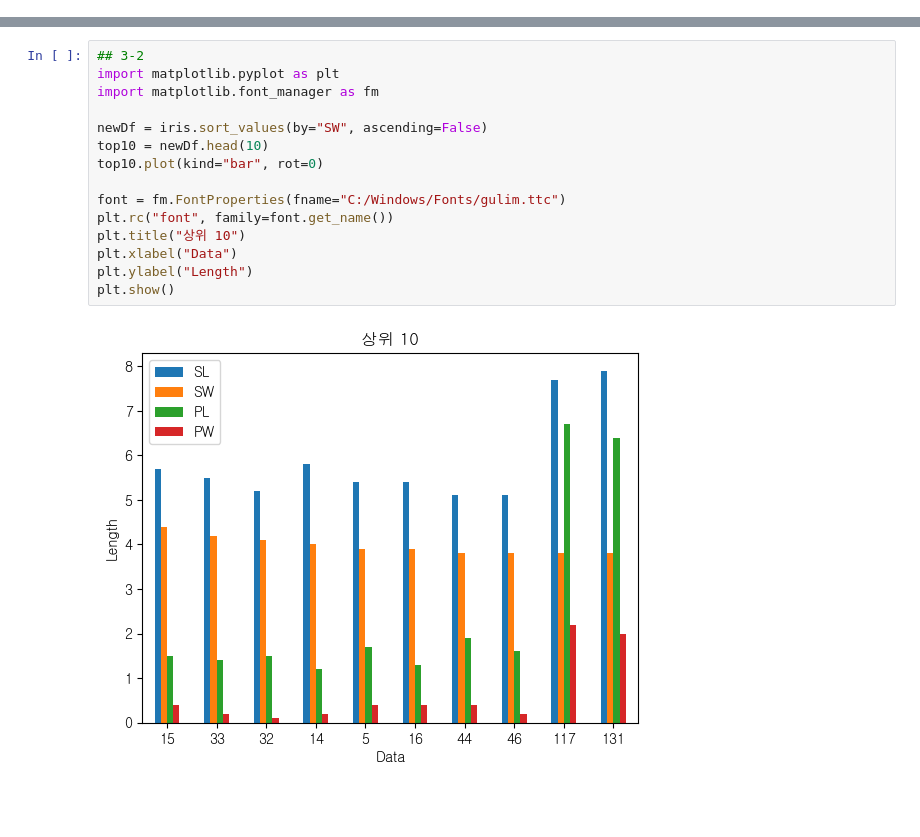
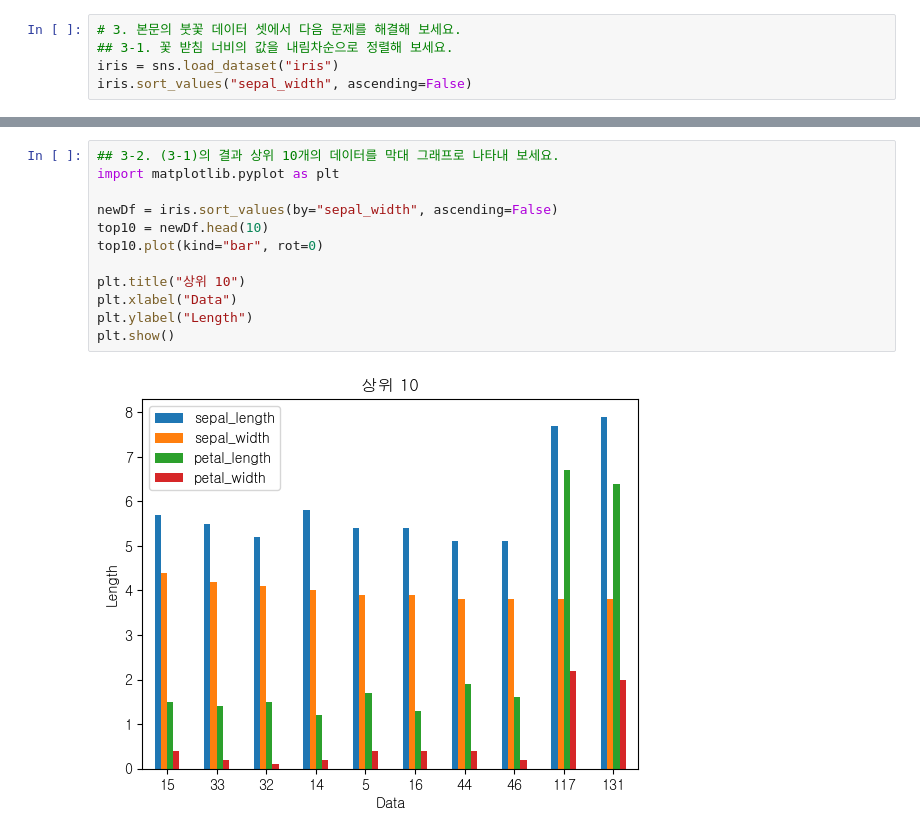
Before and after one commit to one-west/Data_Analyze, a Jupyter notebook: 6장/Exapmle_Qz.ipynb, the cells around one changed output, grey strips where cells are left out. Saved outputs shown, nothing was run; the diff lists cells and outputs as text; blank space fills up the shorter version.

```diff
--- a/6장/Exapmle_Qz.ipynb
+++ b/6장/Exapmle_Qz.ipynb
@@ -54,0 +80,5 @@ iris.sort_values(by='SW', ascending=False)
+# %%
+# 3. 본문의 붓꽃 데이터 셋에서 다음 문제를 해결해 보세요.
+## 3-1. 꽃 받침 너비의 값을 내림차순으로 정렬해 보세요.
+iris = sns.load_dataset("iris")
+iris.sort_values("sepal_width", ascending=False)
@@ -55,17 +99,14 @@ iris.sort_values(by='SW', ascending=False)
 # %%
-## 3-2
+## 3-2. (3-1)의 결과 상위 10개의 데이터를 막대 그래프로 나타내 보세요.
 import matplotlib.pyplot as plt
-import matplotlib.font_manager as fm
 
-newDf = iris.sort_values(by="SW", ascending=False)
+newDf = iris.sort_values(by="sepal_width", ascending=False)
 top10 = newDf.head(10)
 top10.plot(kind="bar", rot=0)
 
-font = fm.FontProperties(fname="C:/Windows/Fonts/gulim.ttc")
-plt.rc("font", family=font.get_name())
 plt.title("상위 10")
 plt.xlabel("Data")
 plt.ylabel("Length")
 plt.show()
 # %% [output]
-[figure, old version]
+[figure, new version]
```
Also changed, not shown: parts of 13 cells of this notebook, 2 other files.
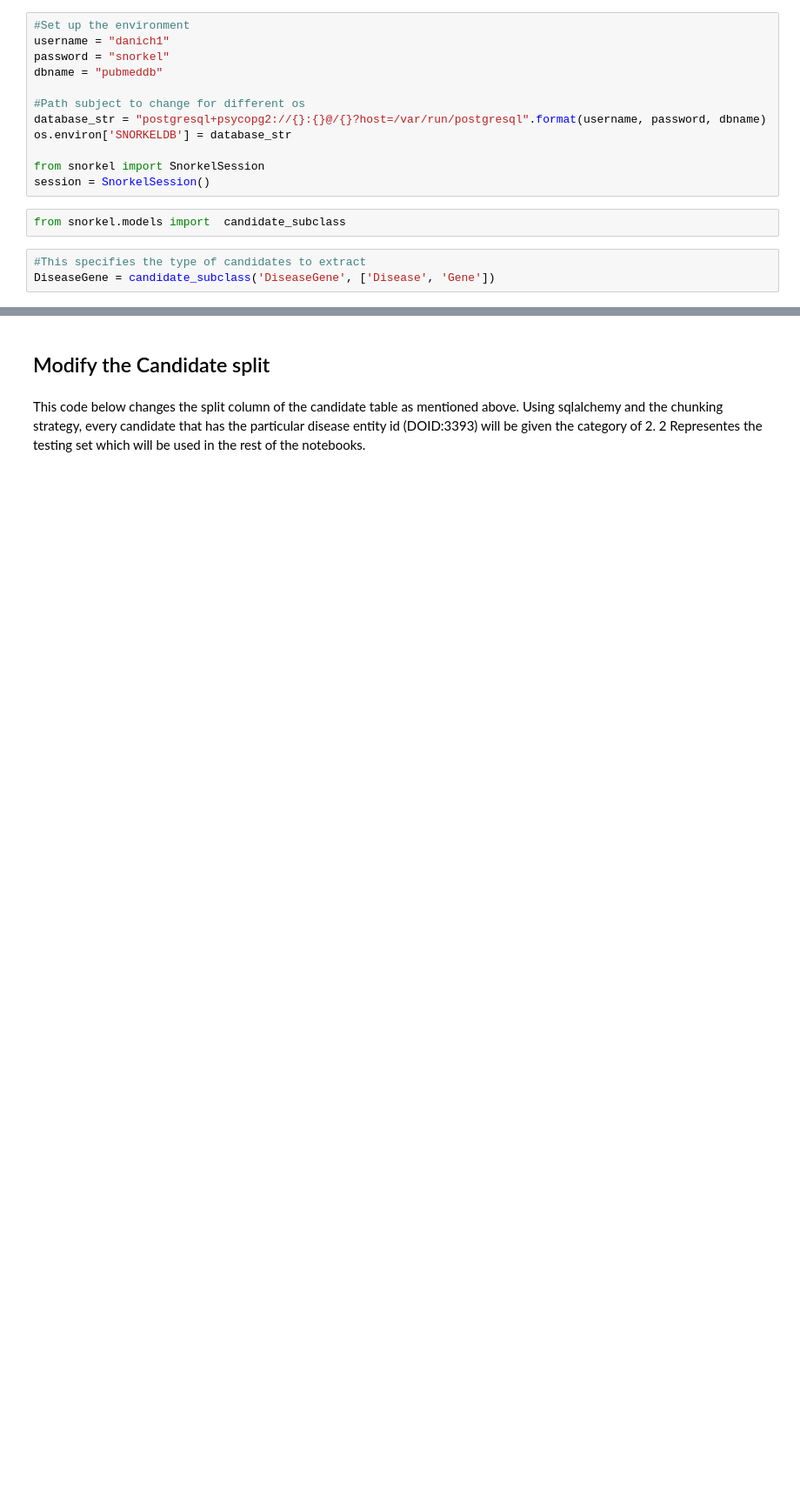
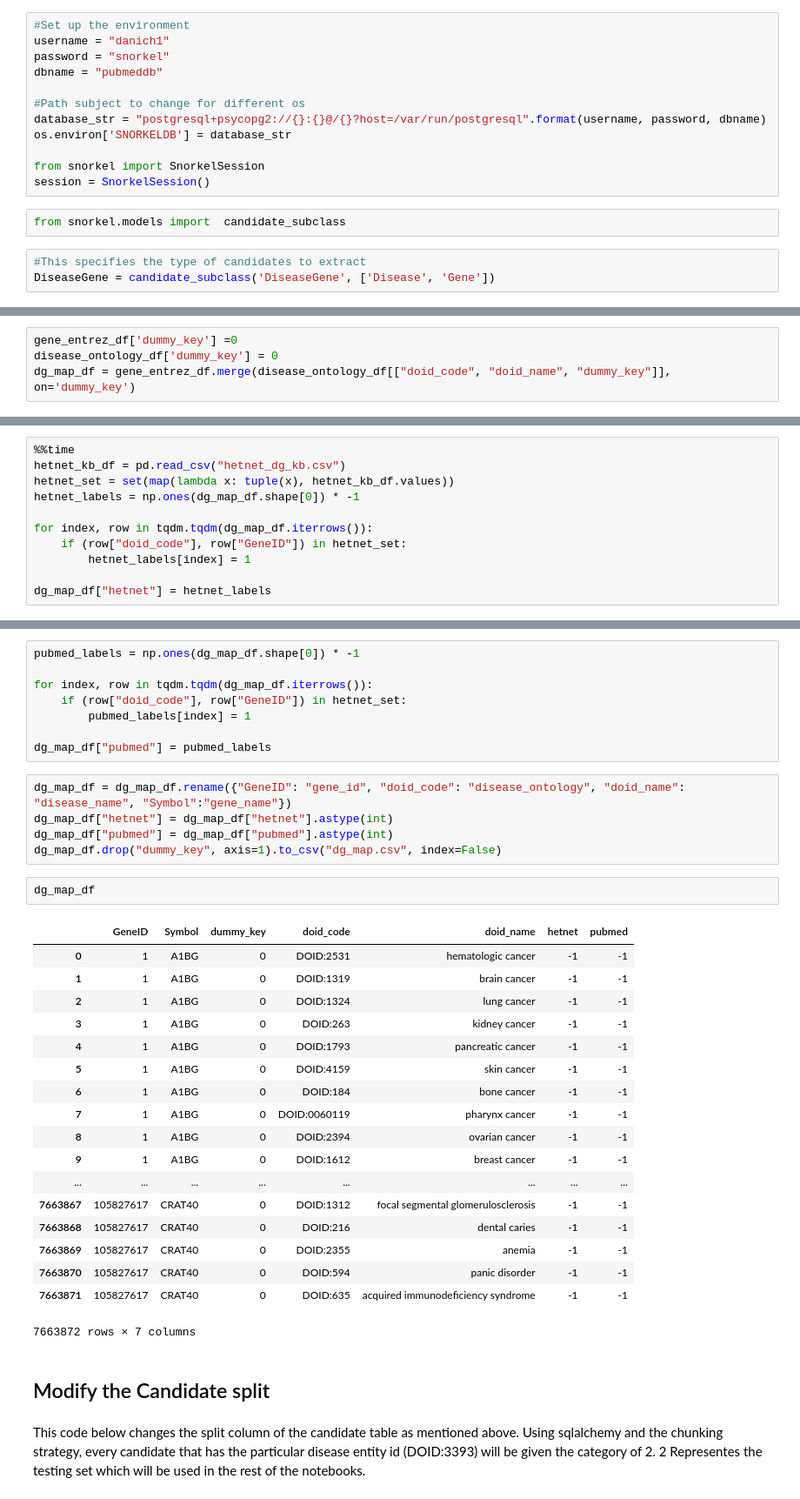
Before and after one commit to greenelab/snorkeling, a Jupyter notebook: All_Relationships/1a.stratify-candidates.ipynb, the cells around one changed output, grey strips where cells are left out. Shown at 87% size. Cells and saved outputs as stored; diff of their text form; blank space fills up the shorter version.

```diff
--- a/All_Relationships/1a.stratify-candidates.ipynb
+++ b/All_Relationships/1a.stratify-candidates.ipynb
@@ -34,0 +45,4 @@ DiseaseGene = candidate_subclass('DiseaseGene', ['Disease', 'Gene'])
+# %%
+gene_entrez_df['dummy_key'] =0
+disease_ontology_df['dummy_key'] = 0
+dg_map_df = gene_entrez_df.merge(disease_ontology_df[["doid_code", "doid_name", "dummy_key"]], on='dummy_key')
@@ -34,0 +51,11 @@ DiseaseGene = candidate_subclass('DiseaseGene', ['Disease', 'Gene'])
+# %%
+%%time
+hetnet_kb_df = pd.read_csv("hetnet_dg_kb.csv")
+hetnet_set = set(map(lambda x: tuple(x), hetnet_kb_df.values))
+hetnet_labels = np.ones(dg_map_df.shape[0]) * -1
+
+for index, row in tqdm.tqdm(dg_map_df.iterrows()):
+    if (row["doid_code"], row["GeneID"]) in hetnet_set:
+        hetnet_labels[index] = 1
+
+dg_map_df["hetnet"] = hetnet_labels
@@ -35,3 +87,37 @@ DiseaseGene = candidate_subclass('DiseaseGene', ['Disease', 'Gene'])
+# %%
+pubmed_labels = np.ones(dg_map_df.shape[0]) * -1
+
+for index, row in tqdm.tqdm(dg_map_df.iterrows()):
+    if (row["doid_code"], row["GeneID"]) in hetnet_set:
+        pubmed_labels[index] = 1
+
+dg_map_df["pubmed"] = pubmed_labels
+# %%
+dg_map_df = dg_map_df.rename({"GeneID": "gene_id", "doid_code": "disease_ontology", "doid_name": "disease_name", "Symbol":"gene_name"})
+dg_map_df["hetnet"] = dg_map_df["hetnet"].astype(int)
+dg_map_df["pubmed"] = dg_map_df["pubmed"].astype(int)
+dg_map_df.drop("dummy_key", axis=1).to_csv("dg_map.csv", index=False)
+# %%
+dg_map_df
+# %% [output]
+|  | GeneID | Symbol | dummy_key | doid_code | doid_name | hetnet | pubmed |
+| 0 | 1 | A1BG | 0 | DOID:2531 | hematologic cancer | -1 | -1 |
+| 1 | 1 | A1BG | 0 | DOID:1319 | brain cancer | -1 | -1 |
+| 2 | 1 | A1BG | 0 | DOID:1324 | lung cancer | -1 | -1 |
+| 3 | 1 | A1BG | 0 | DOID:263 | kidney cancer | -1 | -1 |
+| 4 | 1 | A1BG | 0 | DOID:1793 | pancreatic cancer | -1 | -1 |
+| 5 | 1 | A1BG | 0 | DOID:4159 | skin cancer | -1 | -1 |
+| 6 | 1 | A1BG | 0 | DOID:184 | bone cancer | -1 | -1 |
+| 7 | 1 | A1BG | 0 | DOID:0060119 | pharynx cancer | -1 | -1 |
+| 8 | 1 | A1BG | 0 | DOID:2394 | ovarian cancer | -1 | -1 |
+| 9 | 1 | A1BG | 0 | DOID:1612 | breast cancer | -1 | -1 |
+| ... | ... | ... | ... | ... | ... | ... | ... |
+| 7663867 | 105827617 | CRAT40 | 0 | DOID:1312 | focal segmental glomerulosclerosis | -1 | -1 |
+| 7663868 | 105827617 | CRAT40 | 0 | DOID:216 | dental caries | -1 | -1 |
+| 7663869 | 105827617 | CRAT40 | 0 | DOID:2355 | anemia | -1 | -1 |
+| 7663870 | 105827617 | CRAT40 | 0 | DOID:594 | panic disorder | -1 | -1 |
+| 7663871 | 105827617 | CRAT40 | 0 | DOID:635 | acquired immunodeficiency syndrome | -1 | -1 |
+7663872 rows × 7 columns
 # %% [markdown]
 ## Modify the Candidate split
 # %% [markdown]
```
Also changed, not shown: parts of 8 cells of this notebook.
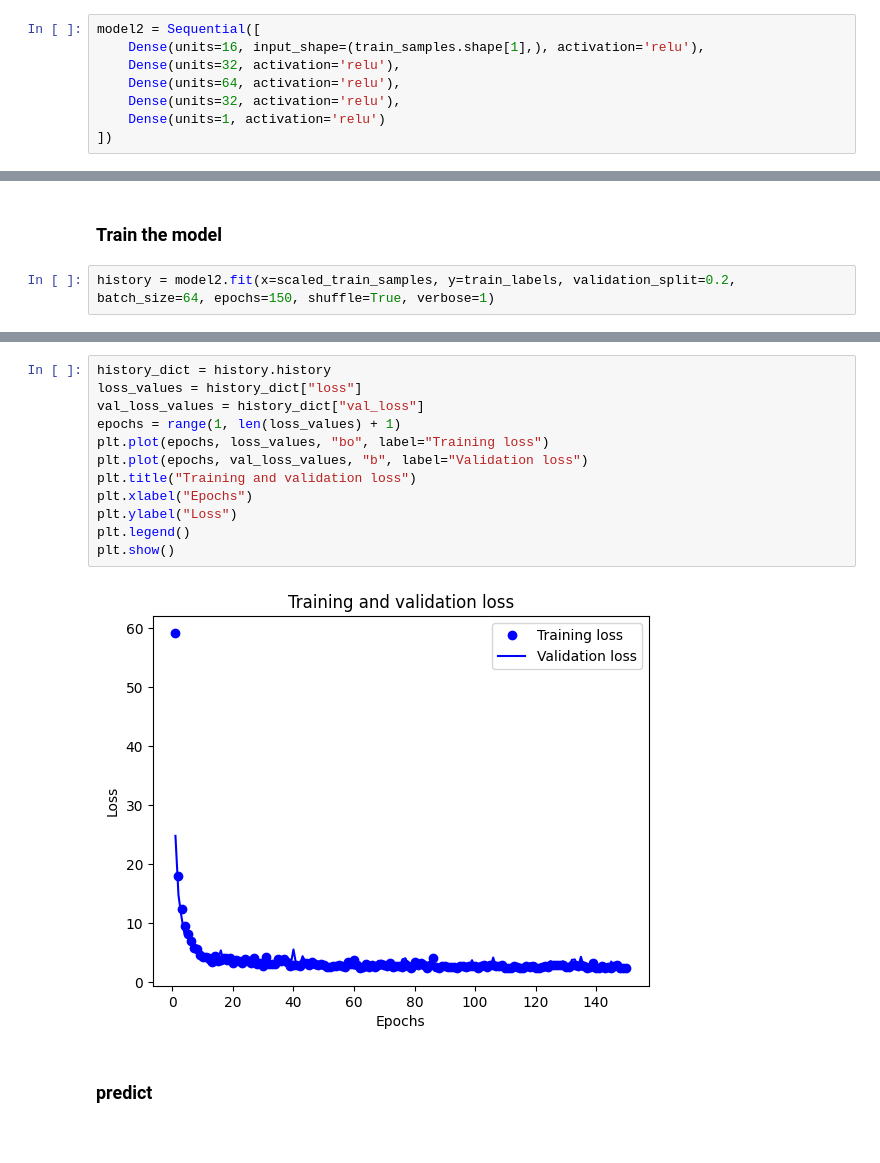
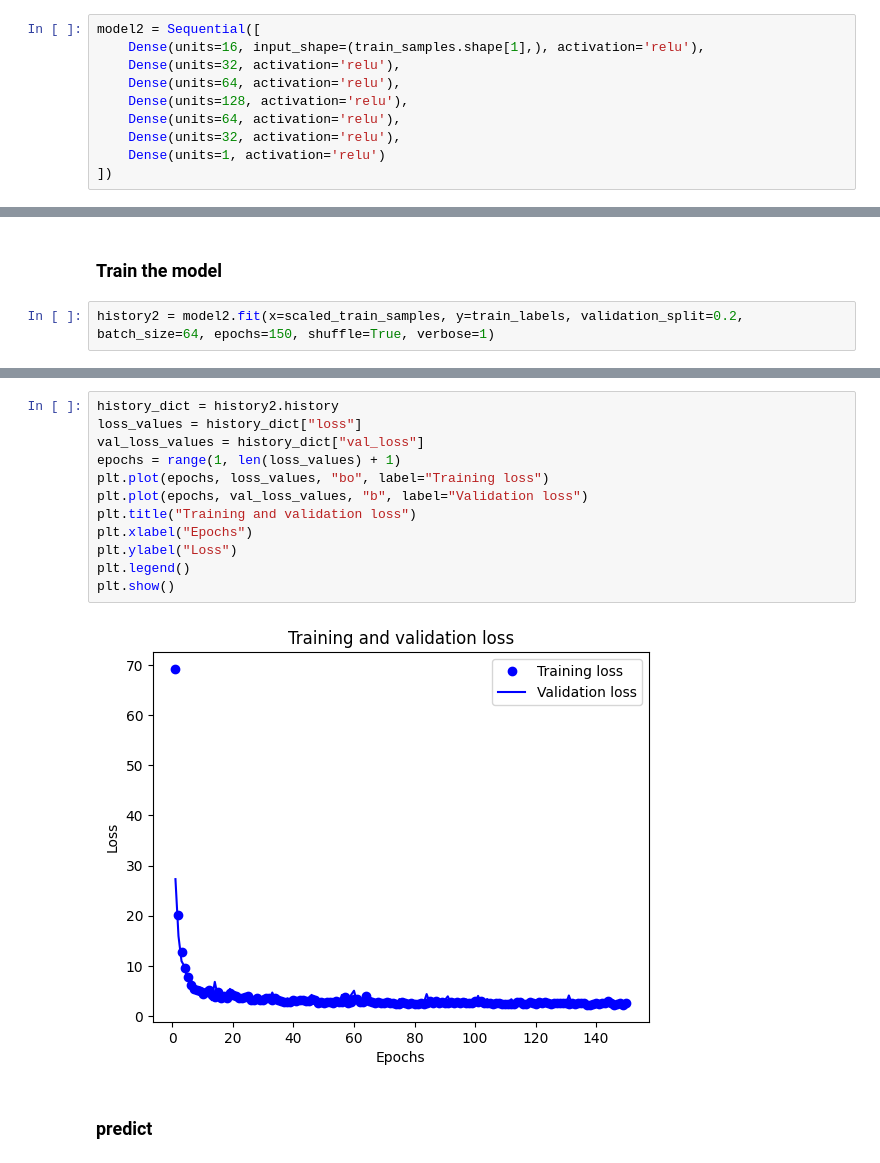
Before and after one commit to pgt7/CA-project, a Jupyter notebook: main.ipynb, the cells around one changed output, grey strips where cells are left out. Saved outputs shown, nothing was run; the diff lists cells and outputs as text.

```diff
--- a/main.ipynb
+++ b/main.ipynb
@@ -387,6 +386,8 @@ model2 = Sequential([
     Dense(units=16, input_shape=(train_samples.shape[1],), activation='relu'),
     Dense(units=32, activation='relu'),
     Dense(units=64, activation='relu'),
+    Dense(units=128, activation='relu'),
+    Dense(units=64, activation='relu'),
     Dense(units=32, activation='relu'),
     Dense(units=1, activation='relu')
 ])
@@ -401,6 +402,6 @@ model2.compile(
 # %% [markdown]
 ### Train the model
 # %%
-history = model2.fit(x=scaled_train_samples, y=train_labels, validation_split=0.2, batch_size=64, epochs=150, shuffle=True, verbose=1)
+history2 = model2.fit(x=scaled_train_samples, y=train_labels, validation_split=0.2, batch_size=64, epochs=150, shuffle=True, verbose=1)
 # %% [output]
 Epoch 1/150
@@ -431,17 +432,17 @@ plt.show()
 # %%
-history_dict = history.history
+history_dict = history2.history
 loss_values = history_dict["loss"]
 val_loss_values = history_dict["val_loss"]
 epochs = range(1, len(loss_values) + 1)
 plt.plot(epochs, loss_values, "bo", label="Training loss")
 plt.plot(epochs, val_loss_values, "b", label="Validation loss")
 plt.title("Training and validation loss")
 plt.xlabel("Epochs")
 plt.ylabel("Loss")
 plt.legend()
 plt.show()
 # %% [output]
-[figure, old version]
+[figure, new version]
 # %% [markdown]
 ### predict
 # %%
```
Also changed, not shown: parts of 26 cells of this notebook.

◆ ◆ ◆ ◆

Only the lines holding the string "iris" are needed; copy each of them from the material above.

#### Output of the exercise:
@@ -54,0 +80,5 @@ iris.sort_values(by='SW', ascending=False)
+iris = sns.load_dataset("iris")
+iris.sort_values("sepal_width", ascending=False)
@@ -55,17 +99,14 @@ iris.sort_values(by='SW', ascending=False)
-newDf = iris.sort_values(by="SW", ascending=False)
+newDf = iris.sort_values(by="sepal_width", ascending=False)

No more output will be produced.